0
We're unable to sign you in at this time. Please try again in a few minutes.
Retry
We were able to sign you in, but your subscription(s) could not be found. Please try again in a few minutes.
Retry
There may be a problem with your account. Please contact the AMA Service Center to resolve this issue.
Contact the AMA Service Center:
Telephone: 1 (800) 262-2350 or 1 (312) 670-7827  *   Email: subscriptions@jamanetwork.com
Error Message ......
From the JAMA Network |

Telemedicine Screening for Eye Disease

Kurt Kroenke, MD1,2
[+] Author Affiliations
1VA HSR&D Center for Health Communication and Information, Indianapolis, Indiana
2Regenstrief Institute, Indiana University School of Medicine, Indianapolis, Indiana
JAMA. 2015;313(16):1666-1667. doi:10.1001/jama.2015.107.
Text Size: A A A
Published online

Extract

JAMA Ophthalmology

Effect of a Teleretinal Screening Program on Eye Care Use and Resources

Joel E. Chasan, MD; Bill Delaune, PhD; April Y. Maa, MD; Mary G. Lynch, MD

Importance Telemedicine is a useful clinical method to extend health care to patients with limited access. Minimal information exists on the subsequent effect of telemedicine activities on eye care resources.

Objective To evaluate the effect of a community-based diabetic teleretinal screening program on eye care use and resources.

Design, Setting, and Participants The current study was a retrospective medical record review of patients who underwent diabetic teleretinal screening in the community-based clinics of the Atlanta Veterans Affairs Medical Center from October 1, 2008, through March 31, 2009, and who were referred for an ophthalmic examination in the eye clinic.

Exposures Clinical medical records were reviewed for a 2-year period after patients were referred from teleretinal screening. The following information was collected for analysis: patient demographics, referral and confirmatory diagnoses, ophthalmology clinic visits, diagnostic procedures, surgical procedures, medications, and spectacle prescriptions.

Main Outcomes and Measures The accuracy between referring and final diagnoses and the eye care resources that were used in the care of referred patients.

Results The most common referral diagnoses were nonmacular diabetic retinopathy (43.2%), nerve-related disease (30.8%), lens or media opacity (19.1%), age-related macular degeneration (12.9%), and diabetic macular edema (5.6%). The percentage of agreement among these 5 visually significant diagnoses was 90.4%, with a total sensitivity of 73.6%. Diabetic macular edema required the greatest number of ophthalmology clinic visits, diagnostic tests, and surgical procedures.

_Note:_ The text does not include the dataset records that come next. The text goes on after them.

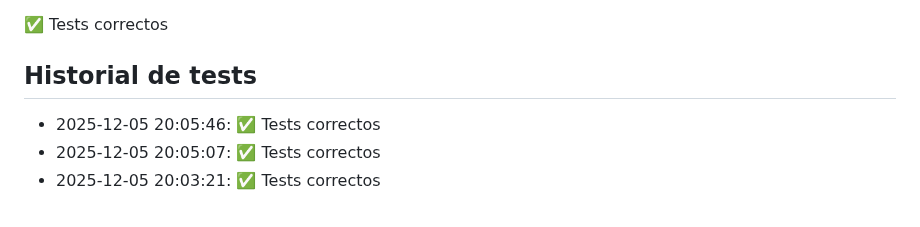
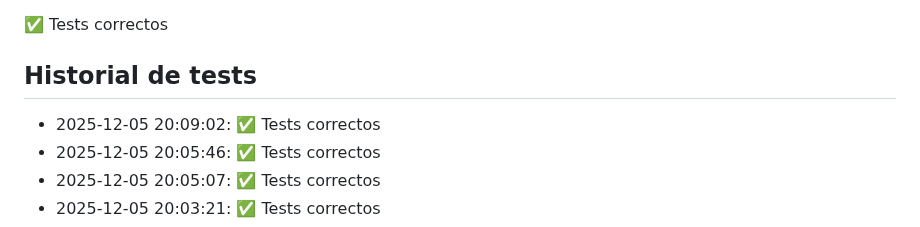
Before and after one commit to Miguel-verdu/P1-MVP, a Markdown page: README.md, the part around the change. Drawn GitHub-style.

Commit message:
Update README y documentación

```diff
--- a/README.md
+++ b/README.md
@@ -201,6 +201,7 @@ Este proyecto sirve para aprender a usar GitHub Actions 🚀
 
 
 ## Historial de tests
+- 2025-12-05 20:09:02: ✅ Tests correctos
 - 2025-12-05 20:05:46: ✅ Tests correctos
 - 2025-12-05 20:05:07: ✅ Tests correctos
 - 2025-12-05 20:03:21: ✅ Tests correctos
```
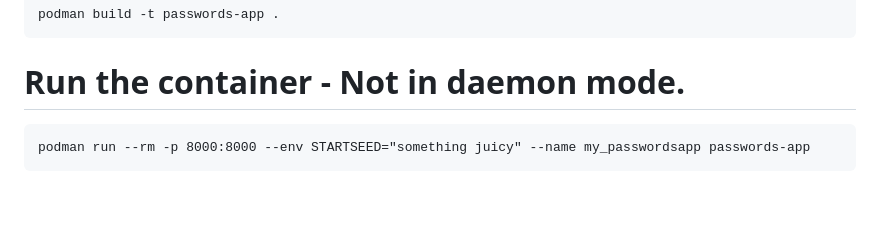
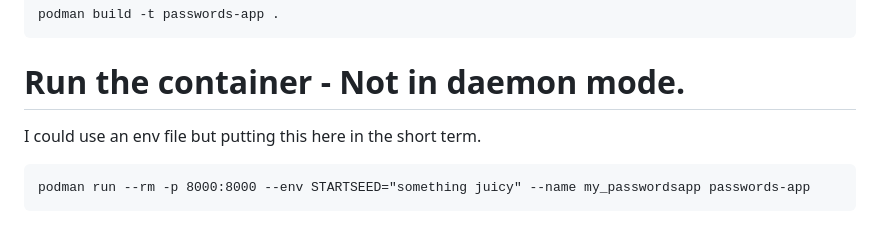
Before and after one commit to archie-hub/PasswordForBackupsIdea, a Markdown page: README.md, the part around the change. GitHub-like rendering; blank space fills up the shorter version.

Commit message:
Env file.

````diff
--- a/README.md
+++ b/README.md
@@ -63,6 +63,7 @@ podman build -t passwords-app .
 ```
 
 # Run the container - Not in daemon mode.
+I could use an env file but putting this here in the short term.
 
 ```
 podman run --rm -p 8000:8000 --env STARTSEED="something juicy" --name my_passwordsapp passwords-app
````
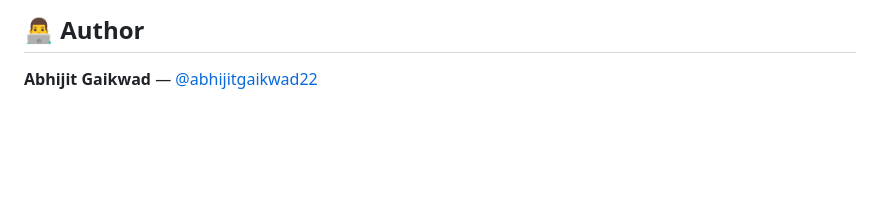
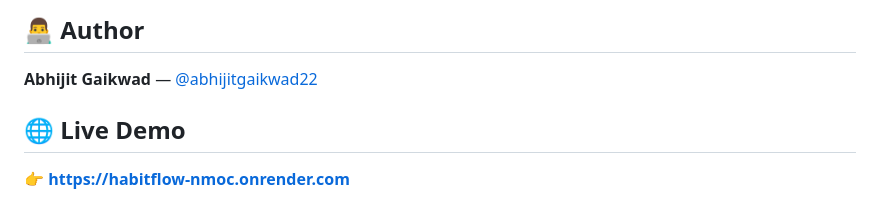
Before and after one commit to abhijitgaikwad22/Habit-Flow, a Markdown page: README.md, the part around the change. Rendered like a GitHub page; blank space fills up the shorter version.

Commit message:
Add live demo link to README
Added a live demo section with a link to the application.

```diff
--- a/README.md
+++ b/README.md
@@ -126,3 +126,6 @@ python app.py
 ## 👨‍💻 Author
 
 **Abhijit Gaikwad** — [@abhijitgaikwad22](https://github.com/abhijitgaikwad22)
+
+## 🌐 Live Demo
+👉 **[https://habitflow-nmoc.onrender.com](https://habitflow-nmoc.onrender.com)**
```
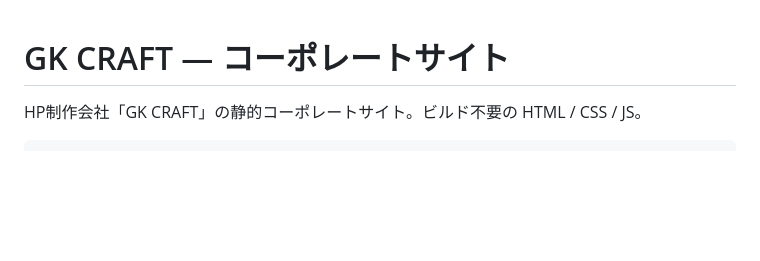
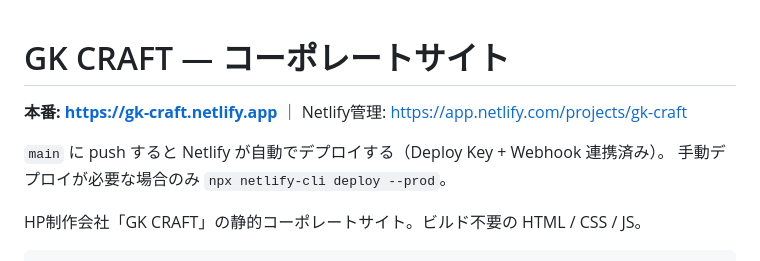
Before and after one commit to IkUmO1118/gk-work, a Markdown page: README.md, the part around the change. Rendered like a GitHub page; blank space fills up the shorter version.

Commit message:
README に本番URLと自動デプロイの記載を追加
Co-Authored-By: Claude Opus 5 <noreply@anthropic.com>
Claude-Session: https://claude.ai/code/session_01BuPuBG2zKLZ5GjRUFRM3QW

```diff
--- a/README.md
+++ b/README.md
@@ -1,4 +1,9 @@
 # GK CRAFT — コーポレートサイト
+
+**本番: https://gk-craft.netlify.app** ｜ Netlify管理: https://app.netlify.com/projects/gk-craft
+
+`main` に push すると Netlify が自動でデプロイする（Deploy Key + Webhook 連携済み）。
+手動デプロイが必要な場合のみ `npx netlify-cli deploy --prod`。
 
 HP制作会社「GK CRAFT」の静的コーポレートサイト。ビルド不要の HTML / CSS / JS。
 
```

Using Medicare cost data estimates, the mean cost incurred during a 2-year period per patient seen in the eye clinic was approximately $1000.

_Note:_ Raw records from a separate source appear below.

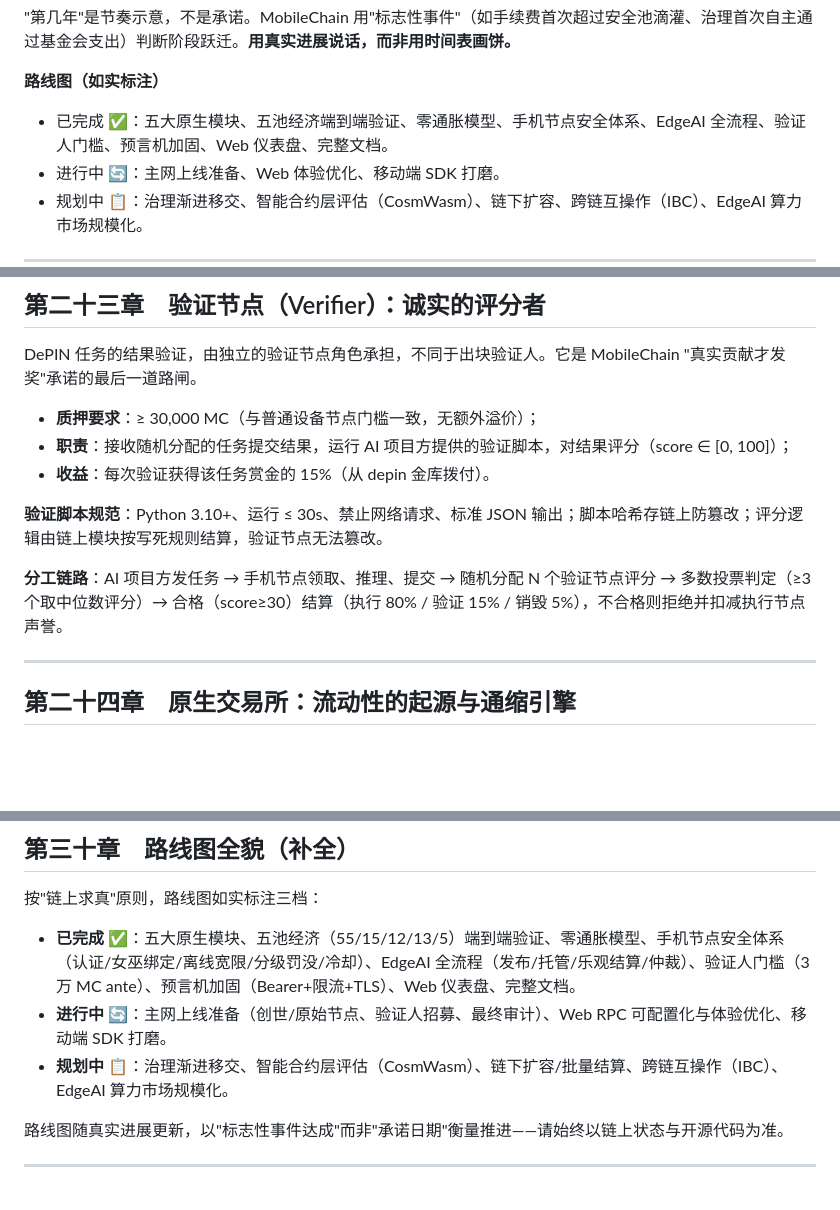
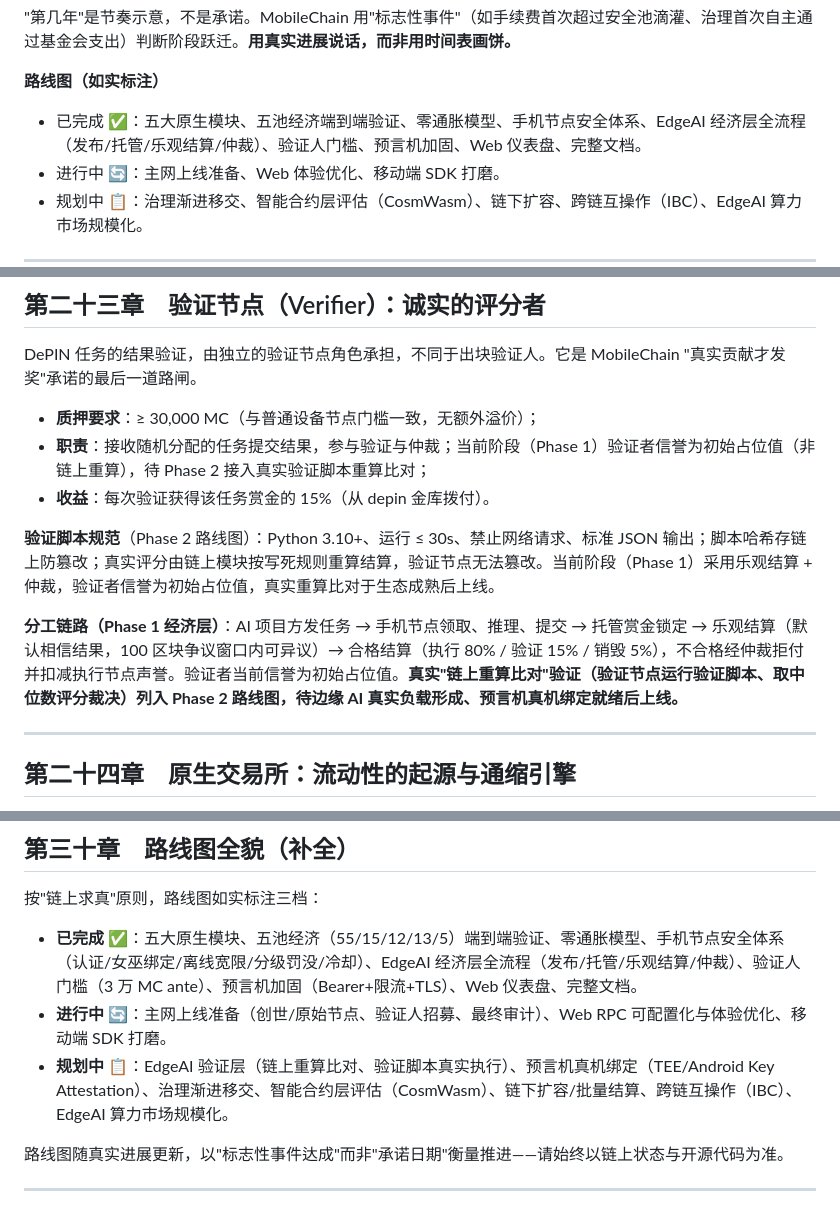
Before and after one commit to keliang4344-star/mcchain, a Markdown page: WHITEPAPER.md, 3 parts joined by grey strips. GitHub-like rendering; blank space fills up the shorter version.

Commit message:
docs: mark EdgeAI verification layer as Phase 2 roadmap

```diff
--- a/WHITEPAPER.md
+++ b/WHITEPAPER.md
@@ -507,7 +507,7 @@ MobileChain 不信"一步到位"，只信"分阶段、可验证地推进"。
 
 **路线图（如实标注）**
 
-- 已完成 ✅：五大原生模块、五池经济端到端验证、零通胀模型、手机节点安全体系、EdgeAI 全流程、验证人门槛、预言机加固、Web 仪表盘、完整文档。
+- 已完成 ✅：五大原生模块、五池经济端到端验证、零通胀模型、手机节点安全体系、EdgeAI 经济层全流程（发布/托管/乐观结算/仲裁）、验证人门槛、预言机加固、Web 仪表盘、完整文档。
 - 进行中 🔄：主网上线准备、Web 体验优化、移动端 SDK 打磨。
 - 规划中 📋：治理渐进移交、智能合约层评估（CosmWasm）、链下扩容、跨链互操作（IBC）、EdgeAI 算力市场规模化。
 
@@ -544,12 +544,12 @@ MobileChain 的愿景，可以浓缩成一句话：
 DePIN 任务的结果验证，由独立的验证节点角色承担，不同于出块验证人。它是 MobileChain "真实贡献才发奖"承诺的最后一道路闸。
 
 - **质押要求**：≥ 30,000 MC（与普通设备节点门槛一致，无额外溢价）；
-- **职责**：接收随机分配的任务提交结果，运行 AI 项目方提供的验证脚本，对结果评分（score ∈ [0, 100]）；
+- **职责**：接收随机分配的任务提交结果，参与验证与仲裁；当前阶段（Phase 1）验证者信誉为初始占位值（非链上重算），待 Phase 2 接入真实验证脚本重算比对；
 - **收益**：每次验证获得该任务赏金的 15%（从 depin 金库拨付）。
 
-**验证脚本规范**：Python 3.10+、运行 ≤ 30s、禁止网络请求、标准 JSON 输出；脚本哈希存链上防篡改；评分逻辑由链上模块按写死规则结算，验证节点无法篡改。
+**验证脚本规范**（Phase 2 路线图）：Python 3.10+、运行 ≤ 30s、禁止网络请求、标准 JSON 输出；脚本哈希存链上防篡改；真实评分由链上模块按写死规则重算结算，验证节点无法篡改。当前阶段（Phase 1）采用乐观结算 + 仲裁，验证者信誉为初始占位值，真实重算比对于生态成熟后上线。
 
-**分工链路**：AI 项目方发任务 → 手机节点领取、推理、提交 → 随机分配 N 个验证节点评分 → 多数投票判定（≥3 个取中位数评分）→ 合格（score≥30）结算（执行 80% / 验证 15% / 销毁 5%），不合格则拒绝并扣减执行节点声誉。
+**分工链路（Phase 1 经济层）**：AI 项目方发任务 → 手机节点领取、推理、提交 → 托管赏金锁定 → 乐观结算（默认相信结果，100 区块争议窗口内可异议）→ 合格结算（执行 80% / 验证 15% / 销毁 5%），不合格经仲裁拒付并扣减执行节点声誉。验证者当前信誉为初始占位值。**真实"链上重算比对"验证（验证节点运行验证脚本、取中位数评分裁决）列入 Phase 2 路线图，待边缘 AI 真实负载形成、预言机真机绑定就绪后上线。**
 
 ---
 
@@ -638,9 +638,9 @@ MobileChain 规划主网上线当天启动公开漏洞赏金（通过 Immunefi
 
 按"链上求真"原则，路线图如实标注三档：
 
-- **已完成 ✅**：五大原生模块、五池经济（55/15/12/13/5）端到端验证、零通胀模型、手机节点安全体系（认证/女巫绑定/离线宽限/分级罚没/冷却）、EdgeAI 全流程（发布/托管/乐观结算/仲裁）、验证人门槛（3 万 MC ante）、预言机加固（Bearer+限流+TLS）、Web 仪表盘、完整文档。
+- **已完成 ✅**：五大原生模块、五池经济（55/15/12/13/5）端到端验证、零通胀模型、手机节点安全体系（认证/女巫绑定/离线宽限/分级罚没/冷却）、EdgeAI 经济层全流程（发布/托管/乐观结算/仲裁）、验证人门槛（3 万 MC ante）、预言机加固（Bearer+限流+TLS）、Web 仪表盘、完整文档。
 - **进行中 🔄**：主网上线准备（创世/原始节点、验证人招募、最终审计）、Web RPC 可配置化与体验优化、移动端 SDK 打磨。
-- **规划中 📋**：治理渐进移交、智能合约层评估（CosmWasm）、链下扩容/批量结算、跨链互操作（IBC）、EdgeAI 算力市场规模化。
+- **规划中 📋**：EdgeAI 验证层（链上重算比对、验证脚本真实执行）、预言机真机绑定（TEE/Android Key Attestation）、治理渐进移交、智能合约层评估（CosmWasm）、链下扩容/批量结算、跨链互操作（IBC）、EdgeAI 算力市场规模化。
 
 路线图随真实进展更新，以"标志性事件达成"而非"承诺日期"衡量推进——请始终以链上状态与开源代码为准。
 
```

Conclusions and Relevance Although a teleretinal screening program can be accurate and sensitive for multiple visually significant diagnoses, measurable resource burdens should be anticipated to adequately prepare for the associated increase in clinical care.

JAMA Ophthalmol. 2014;132(9):1045-1051. doi:10.1001/jamaophthalmol.2014.1051

Sign in

Purchase Options

• Buy this article
• Subscribe to the journal
• Rent this article ?

First Page Preview

View Large
First page PDF preview

Figures

Tables

References

CME
Also Meets CME requirements for:
Browse CME for all U.S. States
Accreditation Information
The American Medical Association is accredited by the Accreditation Council for Continuing Medical Education to provide continuing medical education for physicians. The AMA designates this journal-based CME activity for a maximum of 1 AMA PRA Category 1 CreditTM per course. Physicians should claim only the credit commensurate with the extent of their participation in the activity. Physicians who complete the CME course and score at least 80% correct on the quiz are eligible for AMA PRA Category 1 CreditTM.
Note: You must get at least of the answers correct to pass this quiz.
Please click the checkbox indicating that you have read the full article in order to submit your answers.
Your answers have been saved for later.
You have not filled in all the answers to complete this quiz
The following questions were not answered:
Sorry, you have unsuccessfully completed this CME quiz with a score of
The following questions were not answered correctly:
Commitment to Change (optional):
Indicate what change(s) you will implement in your practice, if any, based on this CME course.
Your quiz results:
The filled radio buttons indicate your responses. The preferred responses are highlighted
For CME Course: A Proposed Model for Initial Assessment and Management of Acute Heart Failure Syndromes
Indicate what changes(s) you will implement in your practice, if any, based on this CME course.

Multimedia

Some tools below are only available to our subscribers or users with an online account.

1,279 Views
0 Citations
×

Sign in

Purchase Options

• Buy this article
• Subscribe to the journal
• Rent this article ?

Related Content

Customize your page view by dragging & repositioning the boxes below.

Articles Related By Topic
Related Collections
PubMed Articles
Jobs
brightcove.createExperiences();